If you prefer suede boots, you know what wet weather or a dirty job site can do to them: serious damage. As such, you won’t (or at least shouldn’t) see many trudging through fresh snow or wading through an ankle-deep puddle in their sleek Chelseas. These tasks are best saved for boots designed to get dirty – the ones you don’t have to worry about ruining.
They were built to withstand the dirtiest, wettest and wildest (you name it) workdays or weather conditions. Which are they? Well, there are duck, mud, rain and snow boots, but there are also general purpose work boots. While the former don’t protect much more than water, the latter are often equipped with protective toes and padded collars. They are best suited for places where injuries could (but hopefully won’t) happen.
What to look for
With work boots, whatever your job, you want a design that can perform everyday but also protects your feet from moving vehicles, heavy objects or slippery floors – whatever the day throws at you. Versatility is important, but so is comfort. If your job requires work boots, it’s fair to say that you probably work standing up. A comfortable insole is a must, but most boots are big enough to accommodate an insert – like Fulton’s cork, which molds to your foot with wear.
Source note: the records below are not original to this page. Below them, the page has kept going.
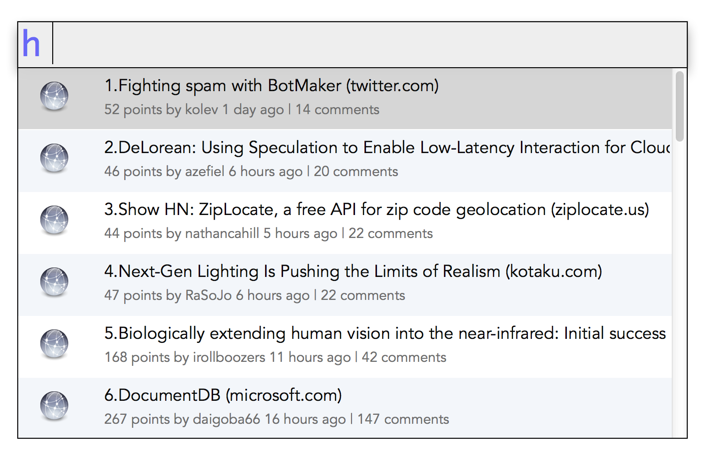
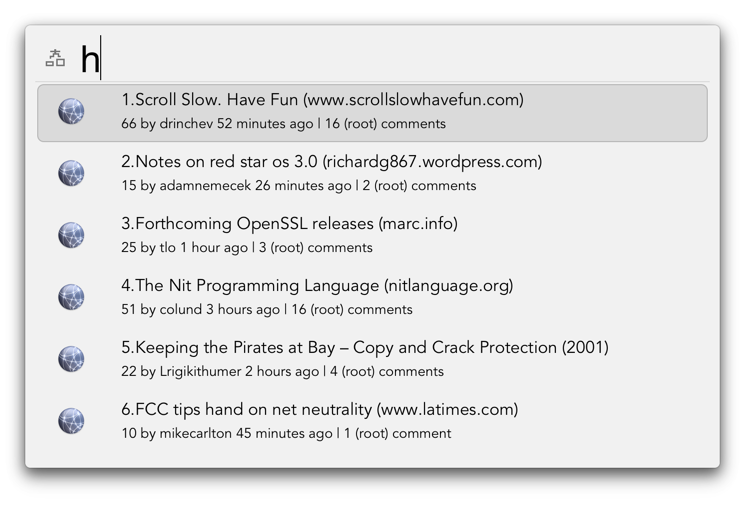
Update: reading-news: screenshots for 1.1.

Changed region(s): [[0.0, 0.0304, 0.9986, 0.9739], [0.1248, 0.4261, 0.9362, 0.5174]]

diff --git a/source/reading-news.md b/source/reading-news.md
@@ -20,8 +20,6 @@ You want to see the discussion on some of the news - just add :d (recipe option 
 You've missed couple of days of news and want to see the latest Show HN submissions...
 No problem! Your query is `h :s`.
 
-![](/reading-news-resources/hn-show.png)
-
 You also can view the jobs with **:j** and the asked questions (Ask HN: and Poll:) with **:ask**.
 
 And remember :d from earlier? You can use it **everywhere applicable** (e.g. `h :s :d` will give you the discussions on the Show HN posts and so on).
Other must-haves include a high collar, reinforced toe, lug sole and non-slip tread. Tall boots can protect your ankle as well as areas where trouser hems might be exposed when you stand up. Steel toes are a smart choice, but they are expensive. Most people can get by with a reinforced toe box alone. The lug sole and non-slip tread ensure control on slippery surfaces, in muddy work areas or on debris-covered jobsites.
And, as we say with all boots, really, an expensive boot is almost always worth as long as its features justify the price – not just its aesthetics. Not only do great boots last longer, they also look better as they age, saving you the money you’d otherwise spend every year on a new pair.
Terms to know
A steel toe is the surest way to ensure that yours won’t be crushed under moving machinery or unwanted raw materials. Of course, there are other options – a cap or aluminum – but steel is the stronger choice.
Electric Shock Resistant (ESR), Heat Resistant (HR), Acid Resistant (AR), Electrical Hazard (EH)
These are all ratings that determine whether a boot will prevent electric shock if you walk on exposed wire, maintain high temperatures, protect against acid erosion, and more.
A membrane, in this industry, is a protective layer that separates the wearer inside the boot from the elements. Membranes are also often breathable, so they keep you dry while letting sweat evaporate.
A leather boot can be waterproofed using an oil coating. Most oiled boots also require minimal care and maintenance – just cleaning and conditioning every few months (or sooner if you really put them to the test).